  1. Abhi says:

    Very unfair to Jaishankar, potray’d as if he is w/o talent and his career was made by his father.
    Friction between NSA and FS is figment of imagination

  2. ~!@#$%^&*()_+ says:

    The only thing, both of them have in common are the US interests they identify with. And that is not a glue to rely on.

    Both a Modi led NDA and a Sonia led UPA have had a similar glue but that did not stop them from being fatricidal in domestic politics.

    The only glue that can hold them together is the glue of self interest. That time they will hold on to each other for dear life.

    These games have been going on for ever. A person close to power does not like other persons getting closer to the same power source. Part of life.

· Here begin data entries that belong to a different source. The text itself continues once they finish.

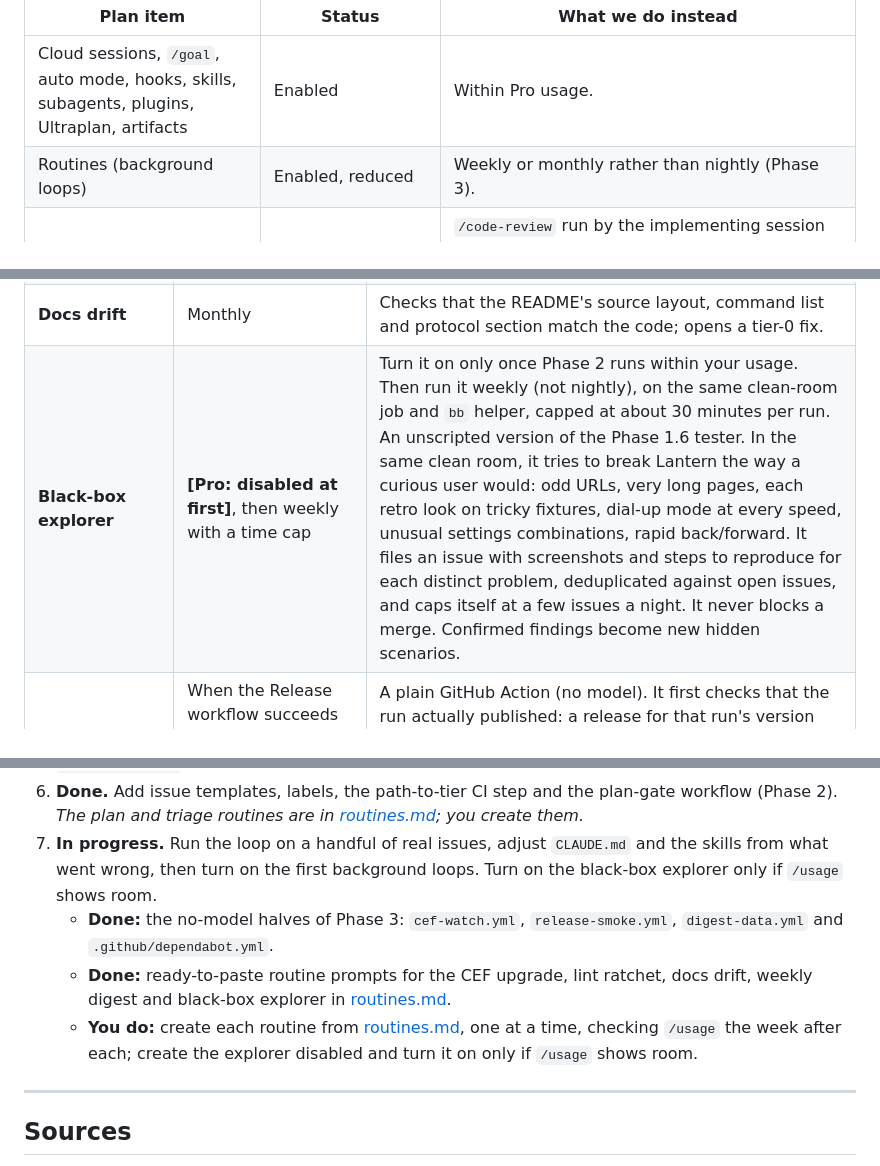
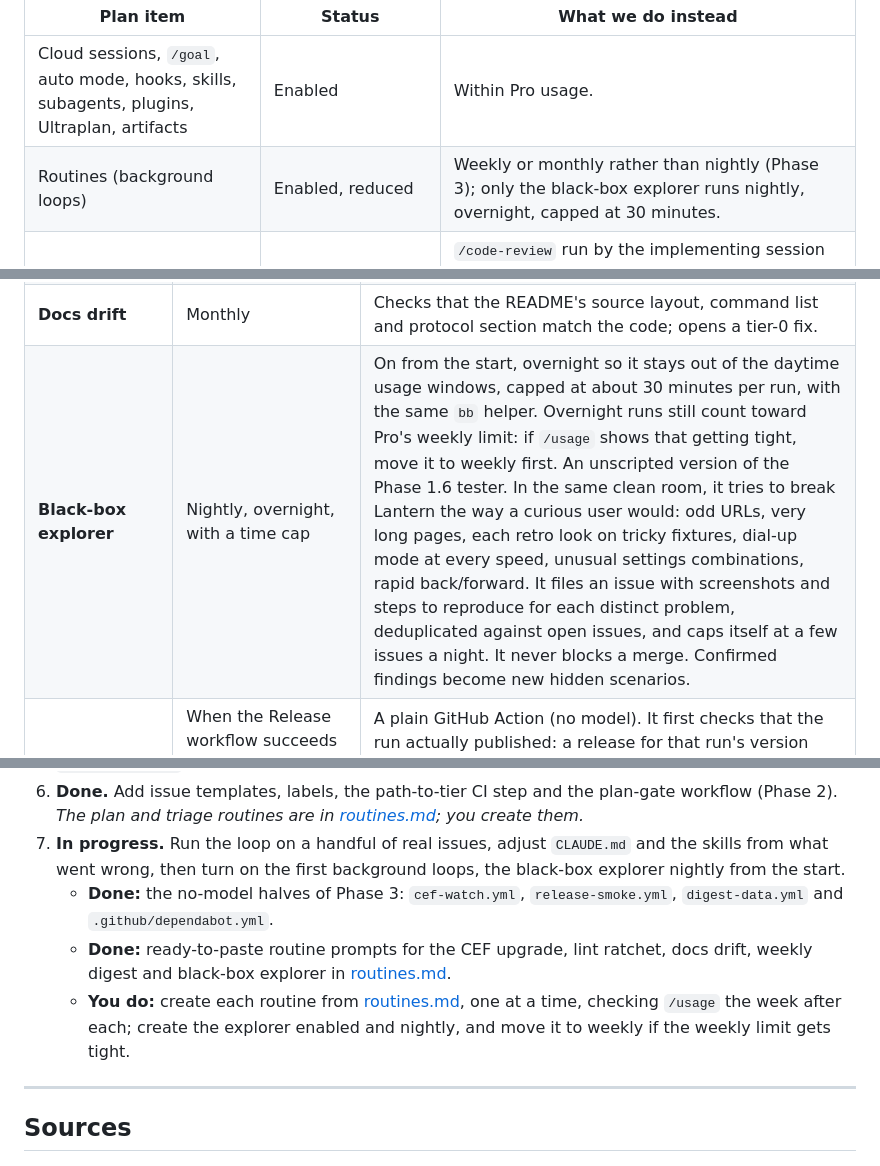
Before and after one commit to chrissnyder2337/thebrowser, a Markdown page: docs/software-factory.md, 3 parts joined by grey strips. Rendered like a GitHub page.

```diff
--- a/docs/software-factory.md
+++ b/docs/software-factory.md
@@ -325,7 +325,7 @@ we skip it for now.
 | Plan item | Status | What we do instead |
 |---|---|---|
 | Cloud sessions, `/goal`, auto mode, hooks, skills, subagents, plugins, Ultraplan, artifacts | Enabled | Within Pro usage. |
-| Routines (background loops) | Enabled, reduced | Weekly or monthly rather than nightly (Phase 3). |
+| Routines (background loops) | Enabled, reduced | Weekly or monthly rather than nightly (Phase 3); only the black-box explorer runs nightly, overnight, capped at 30 minutes. |
 | Code Review (the GitHub app) | **Disabled**: Team/Enterprise only | `/code-review` run by the implementing session before each push. For tier-2 PRs, also a Claude Code GitHub Action that runs `/code-review --comment`, authenticated with your Pro subscription token and started by you from `main` (**Run workflow**). |
 | `claude ultrareview` | **Disabled** after the 3 free runs | Save the free runs for the largest tier-2 changes, such as a CEF upgrade. |
 | Black-box tester via the API's computer-use tool | **Alternative**: needs paid API billing | Claude Code in a GitHub Action, on your Pro token, drives Lantern under Xvfb through a small `bb` helper (`xdotool` input, screenshots it reads back). See Phase 1.6. |
@@ -750,7 +750,7 @@ download check).
 | **Dependency and Actions bumps** | Weekly | Dependabot only (no model). Start an agent session by hand only when a bump breaks CI. |
 | **Lint ratchet** | Weekly (Pro: not nightly) | Fixes one instance of one anti-pattern (for example an `unwrap()` in a callback, a missing escape, a TODO) and opens one tiny PR. |
 | **Docs drift** | Monthly | Checks that the README's source layout, command list and protocol section match the code; opens a tier-0 fix. |
-| **Black-box explorer** | **[Pro: disabled at first]**, then weekly with a time cap | Turn it on only once Phase 2 runs within your usage. Then run it weekly (not nightly), on the same clean-room job and `bb` helper, capped at about 30 minutes per run. An unscripted version of the Phase 1.6 tester. In the same clean room, it tries to break Lantern the way a curious user would: odd URLs, very long pages, each retro look on tricky fixtures, dial-up mode at every speed, unusual settings combinations, rapid back/forward. It files an issue with screenshots and steps to reproduce for each distinct problem, deduplicated against open issues, and caps itself at a few issues a night. It never blocks a merge. Confirmed findings become new hidden scenarios. |
+| **Black-box explorer** | Nightly, overnight, with a time cap | On from the start, overnight so it stays out of the daytime usage windows, capped at about 30 minutes per run, with the same `bb` helper. Overnight runs still count toward Pro's weekly limit: if `/usage` shows that getting tight, move it to weekly first. An unscripted version of the Phase 1.6 tester. In the same clean room, it tries to break Lantern the way a curious user would: odd URLs, very long pages, each retro look on tricky fixtures, dial-up mode at every speed, unusual settings combinations, rapid back/forward. It files an issue with screenshots and steps to reproduce for each distinct problem, deduplicated against open issues, and caps itself at a few issues a night. It never blocks a merge. Confirmed findings become new hidden scenarios. |
 | **Release smoke** | When the Release workflow succeeds (`workflow_run`; a release published with `GITHUB_TOKEN` doesn't fire `release` events) | A plain GitHub Action (no model). It first checks that the run actually published: a release for that run's version exists and was published after the run started. Otherwise it exits, because Release also succeeds on build-only runs. Then it downloads the published Linux asset, checks `SHA256SUMS.txt`, runs the smoke test, and files an issue if it fails. |
 | **Weekly digest** | Weekly | A plain GitHub Action collects the numbers (merged PRs by tier, reverts, CI first-push rate) with no model. A short routine writes them up as one issue: what merged, what the factory dropped, and how much Pro usage went where (from `/usage`). |
 
@@ -866,8 +866,7 @@ loops, in the Phase 3 PR); **you do** is left for the maintainer.
    [routines.md](routines.md); you create them.*
 7. **In progress.** Run the loop on a handful of real issues, adjust
    `CLAUDE.md` and the skills from what went wrong, then turn on the first
-   background loops. Turn on the black-box explorer only if `/usage` shows
-   room.
+   background loops, the black-box explorer nightly from the start.
    - **Done:** the no-model halves of Phase 3: `cef-watch.yml`,
      `release-smoke.yml`, `digest-data.yml` and `.github/dependabot.yml`.
    - **Done:** ready-to-paste routine prompts for the CEF upgrade, lint
@@ -875,7 +874,8 @@ loops, in the Phase 3 PR); **you do** is left for the maintainer.
      [routines.md](routines.md).
    - **You do:** create each routine from [routines.md](routines.md), one
      at a time, checking `/usage` the week after each; create the explorer
-     disabled and turn it on only if `/usage` shows room.
+     enabled and nightly, and move it to weekly if the weekly limit gets
+     tight.
 
 ---
 
```
Also changed, not shown: other parts of docs/software-factory.md (+1 -1 lines), docs/routines.md (+12 -9 lines).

    You, kind of, have been heavy on Jaishanker. Wasn’t Doval for instance saying something like lets not have tanks because tanks don’t go to Tibet. You also have advocated something along those lines but what is to say that the Chinese will not already have pushed enough heavy equipment into Pakistan well before the things get hot. The world has been talking about a two front war. Surely a two front war is not going to be restricted to the equipment owned only. Can very well be fueled by a lease-operate-dump model or even as an ‘advisors’ led 4th Gen warfare. I am not trying to draw a parallel between your stance and that of Doval even though both are saying the same thing – the path is surely different but from an academic pov the objection remains to both your and to Doval’s ideas. With only Doval getting the brickbats from me because he is the man in charge – for both rights and wrongs and he has delivered more wrongs than rights.

  3. &^%$#@! says:

    This is what India needs:

    I guess much of Lutyen’s Delhi and Raisana Hill will be emptied out if such Laws were enacted and enforced.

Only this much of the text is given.